The European Passengers’ Federation said it was ‘very disappointed’ with the proposals, as it had hoped the recast would end existing exemptions and establish the principle that ‘one journey = one contract of carriage’.
The agreement ‘doesn’t constitute a significant improvement for passengers, just small improvements in some areas, against considerable deterioration in other areas’, said EPF. It argued that ‘better, not worse, passenger rights are needed to get passengers back in the trains after the Covid-19 crisis.’
BEUC said new rule on through ticketing was a ‘false victory’, as it would only cover operators 100% owned by the parent company. As an example, a Lyon – Paris – Brussels journey involving both SNCF and Thalys trains would not be covered, as Thalys is only 70% owned by the national operator.
A similar view was expressed by the ALLRAIL association of new market entrants, which said the negotiators had ‘reached political agreement on stronger rights for state rail incumbents, enabled thanks to their dominant lobby which is in turn funded by EU taxpayers’.
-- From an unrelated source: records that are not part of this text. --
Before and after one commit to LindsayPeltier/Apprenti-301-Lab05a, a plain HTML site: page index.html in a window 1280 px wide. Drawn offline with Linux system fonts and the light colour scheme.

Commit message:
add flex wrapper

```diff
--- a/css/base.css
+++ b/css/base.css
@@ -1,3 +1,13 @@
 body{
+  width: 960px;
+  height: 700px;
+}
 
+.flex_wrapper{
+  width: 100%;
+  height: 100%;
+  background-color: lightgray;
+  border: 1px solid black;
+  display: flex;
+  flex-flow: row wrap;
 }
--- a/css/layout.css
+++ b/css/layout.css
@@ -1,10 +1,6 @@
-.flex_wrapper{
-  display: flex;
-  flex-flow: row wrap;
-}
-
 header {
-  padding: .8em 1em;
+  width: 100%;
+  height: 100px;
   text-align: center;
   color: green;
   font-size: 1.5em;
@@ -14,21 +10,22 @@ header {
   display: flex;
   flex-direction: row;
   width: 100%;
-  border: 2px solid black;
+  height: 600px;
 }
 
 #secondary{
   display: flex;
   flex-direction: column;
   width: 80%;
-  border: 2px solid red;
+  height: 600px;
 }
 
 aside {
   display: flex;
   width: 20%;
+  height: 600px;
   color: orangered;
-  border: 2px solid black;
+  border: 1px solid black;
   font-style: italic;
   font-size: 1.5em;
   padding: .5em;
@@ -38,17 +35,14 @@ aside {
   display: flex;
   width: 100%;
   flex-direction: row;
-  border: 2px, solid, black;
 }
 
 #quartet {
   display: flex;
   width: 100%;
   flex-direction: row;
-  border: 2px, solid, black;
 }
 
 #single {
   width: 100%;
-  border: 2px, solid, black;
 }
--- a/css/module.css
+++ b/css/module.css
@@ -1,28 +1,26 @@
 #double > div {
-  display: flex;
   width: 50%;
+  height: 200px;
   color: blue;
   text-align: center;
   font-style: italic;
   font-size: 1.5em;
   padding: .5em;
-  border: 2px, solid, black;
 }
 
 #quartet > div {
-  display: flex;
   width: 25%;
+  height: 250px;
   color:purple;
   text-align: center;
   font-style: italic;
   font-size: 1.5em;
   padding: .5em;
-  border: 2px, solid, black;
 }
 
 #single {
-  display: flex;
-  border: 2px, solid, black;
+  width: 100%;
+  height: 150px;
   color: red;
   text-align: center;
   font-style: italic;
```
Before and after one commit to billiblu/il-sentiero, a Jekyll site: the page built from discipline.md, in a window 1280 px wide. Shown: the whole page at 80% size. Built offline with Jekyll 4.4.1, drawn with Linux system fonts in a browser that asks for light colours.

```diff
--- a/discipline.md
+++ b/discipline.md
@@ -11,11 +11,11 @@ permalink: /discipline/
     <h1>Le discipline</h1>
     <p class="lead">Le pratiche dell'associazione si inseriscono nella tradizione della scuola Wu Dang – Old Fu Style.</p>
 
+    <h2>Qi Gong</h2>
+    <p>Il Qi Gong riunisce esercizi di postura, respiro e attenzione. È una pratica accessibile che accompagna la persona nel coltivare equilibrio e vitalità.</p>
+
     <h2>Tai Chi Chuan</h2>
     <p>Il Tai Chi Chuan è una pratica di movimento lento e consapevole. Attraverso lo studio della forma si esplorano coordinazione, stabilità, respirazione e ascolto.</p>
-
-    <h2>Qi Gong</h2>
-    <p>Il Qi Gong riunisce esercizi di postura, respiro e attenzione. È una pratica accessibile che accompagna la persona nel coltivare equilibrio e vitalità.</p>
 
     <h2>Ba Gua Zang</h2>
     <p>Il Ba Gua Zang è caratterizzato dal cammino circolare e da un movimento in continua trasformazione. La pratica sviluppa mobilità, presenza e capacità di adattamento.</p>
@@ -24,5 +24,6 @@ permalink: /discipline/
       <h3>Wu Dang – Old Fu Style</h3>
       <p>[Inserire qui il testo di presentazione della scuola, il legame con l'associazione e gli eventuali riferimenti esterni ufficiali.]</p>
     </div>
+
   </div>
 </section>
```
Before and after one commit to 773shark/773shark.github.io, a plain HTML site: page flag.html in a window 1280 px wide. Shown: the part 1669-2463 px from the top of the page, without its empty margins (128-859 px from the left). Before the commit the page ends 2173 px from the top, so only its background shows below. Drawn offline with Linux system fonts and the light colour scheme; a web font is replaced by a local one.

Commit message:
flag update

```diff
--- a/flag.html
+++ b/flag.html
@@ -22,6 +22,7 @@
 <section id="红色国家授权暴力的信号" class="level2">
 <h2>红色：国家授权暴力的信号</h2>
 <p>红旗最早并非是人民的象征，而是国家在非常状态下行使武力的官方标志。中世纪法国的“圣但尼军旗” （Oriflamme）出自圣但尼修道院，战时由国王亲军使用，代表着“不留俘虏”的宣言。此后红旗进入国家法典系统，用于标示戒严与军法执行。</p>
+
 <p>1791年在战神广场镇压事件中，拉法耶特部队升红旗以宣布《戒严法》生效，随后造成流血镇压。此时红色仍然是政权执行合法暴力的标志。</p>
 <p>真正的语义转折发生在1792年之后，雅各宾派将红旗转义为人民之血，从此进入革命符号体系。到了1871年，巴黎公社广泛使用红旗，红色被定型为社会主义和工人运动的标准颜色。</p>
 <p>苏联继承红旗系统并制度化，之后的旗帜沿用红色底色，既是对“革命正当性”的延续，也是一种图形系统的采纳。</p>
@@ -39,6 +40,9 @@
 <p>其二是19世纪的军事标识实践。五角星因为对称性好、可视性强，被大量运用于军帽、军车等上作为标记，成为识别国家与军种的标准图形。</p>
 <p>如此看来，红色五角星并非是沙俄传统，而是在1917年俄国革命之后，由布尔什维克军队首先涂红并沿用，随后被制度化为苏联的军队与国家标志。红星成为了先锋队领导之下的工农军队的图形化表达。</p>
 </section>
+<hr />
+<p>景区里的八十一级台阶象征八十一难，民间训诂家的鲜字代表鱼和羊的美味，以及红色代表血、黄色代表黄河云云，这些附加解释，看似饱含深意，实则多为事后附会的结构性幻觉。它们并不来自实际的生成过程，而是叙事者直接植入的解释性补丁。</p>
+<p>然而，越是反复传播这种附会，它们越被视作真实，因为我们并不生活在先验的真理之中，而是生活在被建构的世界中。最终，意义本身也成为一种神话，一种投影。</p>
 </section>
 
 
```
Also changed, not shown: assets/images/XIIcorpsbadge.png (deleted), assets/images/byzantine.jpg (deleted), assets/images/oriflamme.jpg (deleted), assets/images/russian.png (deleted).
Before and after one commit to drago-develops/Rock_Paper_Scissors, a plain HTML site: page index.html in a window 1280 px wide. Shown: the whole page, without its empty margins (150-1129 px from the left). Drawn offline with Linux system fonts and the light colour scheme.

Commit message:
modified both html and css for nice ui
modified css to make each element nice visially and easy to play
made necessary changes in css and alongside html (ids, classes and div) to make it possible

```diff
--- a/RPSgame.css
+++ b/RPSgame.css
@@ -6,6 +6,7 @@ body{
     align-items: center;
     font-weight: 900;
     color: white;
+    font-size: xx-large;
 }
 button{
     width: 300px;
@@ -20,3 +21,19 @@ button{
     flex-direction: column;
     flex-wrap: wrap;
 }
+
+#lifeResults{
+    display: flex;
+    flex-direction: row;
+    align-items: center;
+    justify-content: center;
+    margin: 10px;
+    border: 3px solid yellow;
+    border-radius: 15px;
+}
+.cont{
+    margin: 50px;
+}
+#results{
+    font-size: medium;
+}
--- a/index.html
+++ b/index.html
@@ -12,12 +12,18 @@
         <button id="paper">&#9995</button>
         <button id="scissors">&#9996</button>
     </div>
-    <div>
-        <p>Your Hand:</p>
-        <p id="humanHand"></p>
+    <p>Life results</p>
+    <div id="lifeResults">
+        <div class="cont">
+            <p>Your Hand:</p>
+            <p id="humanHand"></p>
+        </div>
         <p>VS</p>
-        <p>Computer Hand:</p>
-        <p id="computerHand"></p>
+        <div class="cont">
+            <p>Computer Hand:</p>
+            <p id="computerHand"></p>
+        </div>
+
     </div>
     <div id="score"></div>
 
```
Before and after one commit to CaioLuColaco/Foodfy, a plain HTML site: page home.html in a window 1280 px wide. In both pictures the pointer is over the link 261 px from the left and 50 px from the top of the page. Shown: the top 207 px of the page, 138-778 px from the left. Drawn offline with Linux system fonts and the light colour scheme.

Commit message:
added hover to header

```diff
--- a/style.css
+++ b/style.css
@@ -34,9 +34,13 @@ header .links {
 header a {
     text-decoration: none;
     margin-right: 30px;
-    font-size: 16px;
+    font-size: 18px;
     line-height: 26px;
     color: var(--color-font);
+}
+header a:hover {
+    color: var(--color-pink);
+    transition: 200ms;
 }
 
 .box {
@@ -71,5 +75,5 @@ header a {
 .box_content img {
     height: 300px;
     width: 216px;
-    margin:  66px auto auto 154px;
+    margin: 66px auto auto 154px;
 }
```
ALLRAIL believed that the agreement could lead to further erosion of the availability of through tickets. Mandatory through ticketing with liability for any delay compensation lying with the causer of that delay would have been the ‘fairest and most effective way’ to improve performance, it said, suggesting that making passenger rail travel more attractive would generate additional revenue outweighing the potential cost of compensation.
‘’By rejecting mandatory through ticketing, EU negotiators decided against the interests of rail passengers’, said ALLRAIL General Secretary Nick Brooks. ‘They rejected a measure that would have made searching and booking a rail journey with different operators much easier.’
Noting that current national exemptions mean that two-thirds of EU rail services (mostly suburban and regional trains) are exempted from the application of the passenger rights legislation, BEUC said it was ‘unacceptable’ that the recast would allow member states to renew some exemptions for five more years.
The provisional agreement is still subject to approval by the EU Council. The German Presidency is due to brief the Council’s Permanent Representatives Committee on the outcome of the trilogue meeting on October 7, and intends to submit the agreement for endorsement in the coming weeks.
The European Council would adopt its first reading position once both institutions have confirmed the provisional agreement. The European Parliament will vote on the agreed text in the second reading.
The new rules would enter into force 24 months after they are published in the Official Journal of the EU.